ASSIGNMENT:
Show each line of the entries below in which the word "infty" appears.

[Extracted records]
-- Opening Marker --
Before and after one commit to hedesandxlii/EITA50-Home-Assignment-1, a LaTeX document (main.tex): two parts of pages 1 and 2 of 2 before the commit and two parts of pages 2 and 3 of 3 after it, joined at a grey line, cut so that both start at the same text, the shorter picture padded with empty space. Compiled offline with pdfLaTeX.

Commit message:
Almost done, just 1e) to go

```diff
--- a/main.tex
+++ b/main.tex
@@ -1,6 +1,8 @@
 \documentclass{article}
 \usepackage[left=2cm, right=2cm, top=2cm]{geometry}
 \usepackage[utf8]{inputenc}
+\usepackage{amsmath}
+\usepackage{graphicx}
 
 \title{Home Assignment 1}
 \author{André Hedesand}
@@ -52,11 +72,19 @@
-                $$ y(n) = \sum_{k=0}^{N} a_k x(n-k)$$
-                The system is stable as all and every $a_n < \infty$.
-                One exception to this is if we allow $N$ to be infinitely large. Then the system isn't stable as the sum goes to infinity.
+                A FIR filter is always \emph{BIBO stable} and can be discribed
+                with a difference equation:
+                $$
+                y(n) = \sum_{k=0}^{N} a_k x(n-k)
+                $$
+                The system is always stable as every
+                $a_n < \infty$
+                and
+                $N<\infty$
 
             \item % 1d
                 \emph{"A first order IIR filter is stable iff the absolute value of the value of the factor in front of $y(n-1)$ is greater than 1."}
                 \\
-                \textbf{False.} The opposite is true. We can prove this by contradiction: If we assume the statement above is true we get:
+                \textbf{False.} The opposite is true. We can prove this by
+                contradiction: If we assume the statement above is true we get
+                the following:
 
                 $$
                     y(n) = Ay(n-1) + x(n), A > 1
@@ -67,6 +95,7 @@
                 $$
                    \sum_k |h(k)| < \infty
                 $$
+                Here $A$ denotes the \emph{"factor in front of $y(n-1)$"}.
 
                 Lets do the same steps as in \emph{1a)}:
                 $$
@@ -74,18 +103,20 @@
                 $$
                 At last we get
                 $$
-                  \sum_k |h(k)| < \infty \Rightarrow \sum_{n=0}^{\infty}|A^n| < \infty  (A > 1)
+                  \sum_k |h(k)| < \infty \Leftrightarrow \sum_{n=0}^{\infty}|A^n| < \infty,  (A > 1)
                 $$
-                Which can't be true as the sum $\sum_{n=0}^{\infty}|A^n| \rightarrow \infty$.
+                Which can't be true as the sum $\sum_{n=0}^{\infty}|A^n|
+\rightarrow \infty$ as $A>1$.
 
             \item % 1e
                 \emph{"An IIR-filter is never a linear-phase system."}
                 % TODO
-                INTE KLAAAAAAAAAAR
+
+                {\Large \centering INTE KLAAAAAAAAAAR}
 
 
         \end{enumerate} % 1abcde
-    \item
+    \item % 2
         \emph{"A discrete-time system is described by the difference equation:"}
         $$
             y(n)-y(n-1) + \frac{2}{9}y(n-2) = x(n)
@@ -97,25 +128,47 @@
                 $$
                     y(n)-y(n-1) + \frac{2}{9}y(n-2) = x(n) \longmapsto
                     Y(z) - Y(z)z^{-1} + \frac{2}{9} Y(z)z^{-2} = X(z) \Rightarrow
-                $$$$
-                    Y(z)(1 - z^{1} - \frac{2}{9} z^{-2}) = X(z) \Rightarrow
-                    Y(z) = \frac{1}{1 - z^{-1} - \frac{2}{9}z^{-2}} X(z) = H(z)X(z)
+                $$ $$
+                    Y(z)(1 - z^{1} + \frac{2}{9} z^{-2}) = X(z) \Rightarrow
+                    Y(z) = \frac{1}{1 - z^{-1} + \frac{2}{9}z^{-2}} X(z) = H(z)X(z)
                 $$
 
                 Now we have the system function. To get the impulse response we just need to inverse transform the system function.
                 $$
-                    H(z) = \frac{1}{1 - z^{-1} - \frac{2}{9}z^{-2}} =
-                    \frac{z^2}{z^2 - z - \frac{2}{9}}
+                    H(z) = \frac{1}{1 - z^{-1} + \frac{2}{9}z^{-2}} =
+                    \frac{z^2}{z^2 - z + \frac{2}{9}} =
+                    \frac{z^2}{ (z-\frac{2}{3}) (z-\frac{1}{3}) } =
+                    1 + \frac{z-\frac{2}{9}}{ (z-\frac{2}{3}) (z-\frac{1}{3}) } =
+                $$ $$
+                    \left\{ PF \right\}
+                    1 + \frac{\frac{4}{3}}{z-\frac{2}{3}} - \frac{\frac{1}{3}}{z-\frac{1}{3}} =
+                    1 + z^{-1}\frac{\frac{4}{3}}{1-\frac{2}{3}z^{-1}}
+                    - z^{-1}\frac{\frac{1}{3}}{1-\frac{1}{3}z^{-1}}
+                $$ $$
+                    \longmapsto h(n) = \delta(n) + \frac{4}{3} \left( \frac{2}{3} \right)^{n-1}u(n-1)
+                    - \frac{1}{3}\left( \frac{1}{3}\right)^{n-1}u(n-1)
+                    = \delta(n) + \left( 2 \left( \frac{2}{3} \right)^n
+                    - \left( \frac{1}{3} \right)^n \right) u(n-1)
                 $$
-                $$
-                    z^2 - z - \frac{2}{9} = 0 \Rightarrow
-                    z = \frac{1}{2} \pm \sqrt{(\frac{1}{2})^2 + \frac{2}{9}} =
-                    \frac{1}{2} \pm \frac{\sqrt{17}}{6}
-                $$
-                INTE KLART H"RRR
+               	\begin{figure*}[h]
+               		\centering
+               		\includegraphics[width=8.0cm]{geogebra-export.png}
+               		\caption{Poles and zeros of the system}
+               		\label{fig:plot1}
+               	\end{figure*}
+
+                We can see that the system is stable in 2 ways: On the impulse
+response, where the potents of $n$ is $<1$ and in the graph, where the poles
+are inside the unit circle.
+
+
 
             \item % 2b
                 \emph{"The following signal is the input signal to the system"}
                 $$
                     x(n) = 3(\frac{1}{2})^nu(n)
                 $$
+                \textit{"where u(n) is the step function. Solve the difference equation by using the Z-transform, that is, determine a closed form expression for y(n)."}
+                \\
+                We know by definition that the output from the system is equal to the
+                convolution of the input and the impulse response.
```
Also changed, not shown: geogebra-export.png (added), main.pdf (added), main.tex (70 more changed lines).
-- Closing Marker --
WRITTEN SOLUTION:
-                The system is stable as all and every $a_n < \infty$.
+                $a_n < \infty$
+                $N<\infty$
                    \sum_k |h(k)| < \infty
-                  \sum_k |h(k)| < \infty \Rightarrow \sum_{n=0}^{\infty}|A^n| < \infty  (A > 1)
+                  \sum_k |h(k)| < \infty \Leftrightarrow \sum_{n=0}^{\infty}|A^n| < \infty,  (A > 1)
-                Which can't be true as the sum $\sum_{n=0}^{\infty}|A^n| \rightarrow \infty$.
+                Which can't be true as the sum $\sum_{n=0}^{\infty}|A^n|
+\rightarrow \infty$ as $A>1$.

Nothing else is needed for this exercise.